### [TASK REQUIREMENTS]
Find and copy each line of the records where the string "category" shows up.

### [EXTRACTED MATERIAL]
┏━━

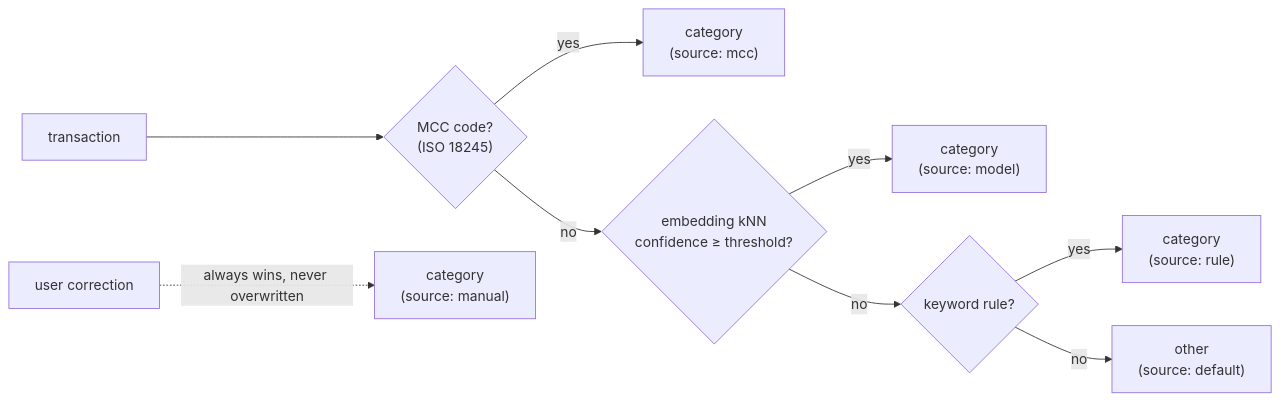
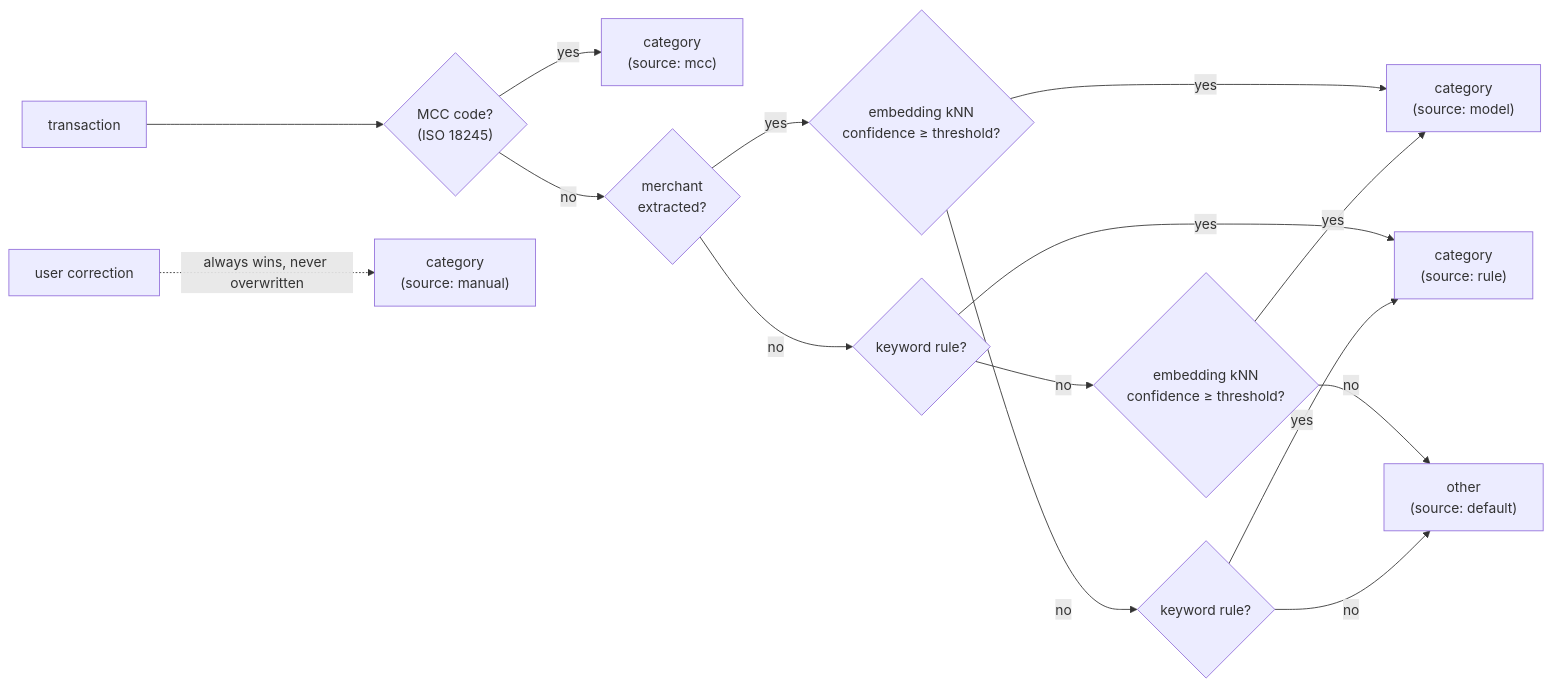
The second of 3 diagrams in README.md (danielededo/cashato), drawn with Mermaid before and after one commit. The commit also changed other lines of this file and 8 other files, not shown here.

````diff
--- a/README.md
+++ b/README.md
@@ -148,11 +150,17 @@
 ```mermaid
 flowchart LR
     T["transaction"] --> MCC{"MCC code?<br/>(ISO 18245)"}
     MCC -- "yes" --> A["category<br/>(source: mcc)"]
-    MCC -- "no" --> ML{"embedding kNN<br/>confidence ≥ threshold?"}
+    MCC -- "no" --> M{"merchant<br/>extracted?"}
+    M -- "yes" --> ML{"embedding kNN<br/>confidence ≥ threshold?"}
     ML -- "yes" --> B["category<br/>(source: model)"]
-    ML -- "no" --> R{"keyword rule?"}
+    ML -- "no" --> R2{"keyword rule?"}
+    M -- "no" --> R{"keyword rule?"}
     R -- "yes" --> C["category<br/>(source: rule)"]
-    R -- "no" --> D["other<br/>(source: default)"]
+    R -- "no" --> ML2{"embedding kNN<br/>confidence ≥ threshold?"}
+    ML2 -- "yes" --> B
+    ML2 -- "no" --> D["other<br/>(source: default)"]
+    R2 -- "yes" --> C
+    R2 -- "no" --> D
     U["user correction"] -. "always wins, never overwritten" .-> E["category<br/>(source: manual)"]
 ```
````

┗━━

### [ANSWER SECTION]
     MCC -- "yes" --> A["category<br/>(source: mcc)"]
     ML -- "yes" --> B["category<br/>(source: model)"]
     R -- "yes" --> C["category<br/>(source: rule)"]
     U["user correction"] -. "always wins, never overwritten" .-> E["category<br/>(source: manual)"]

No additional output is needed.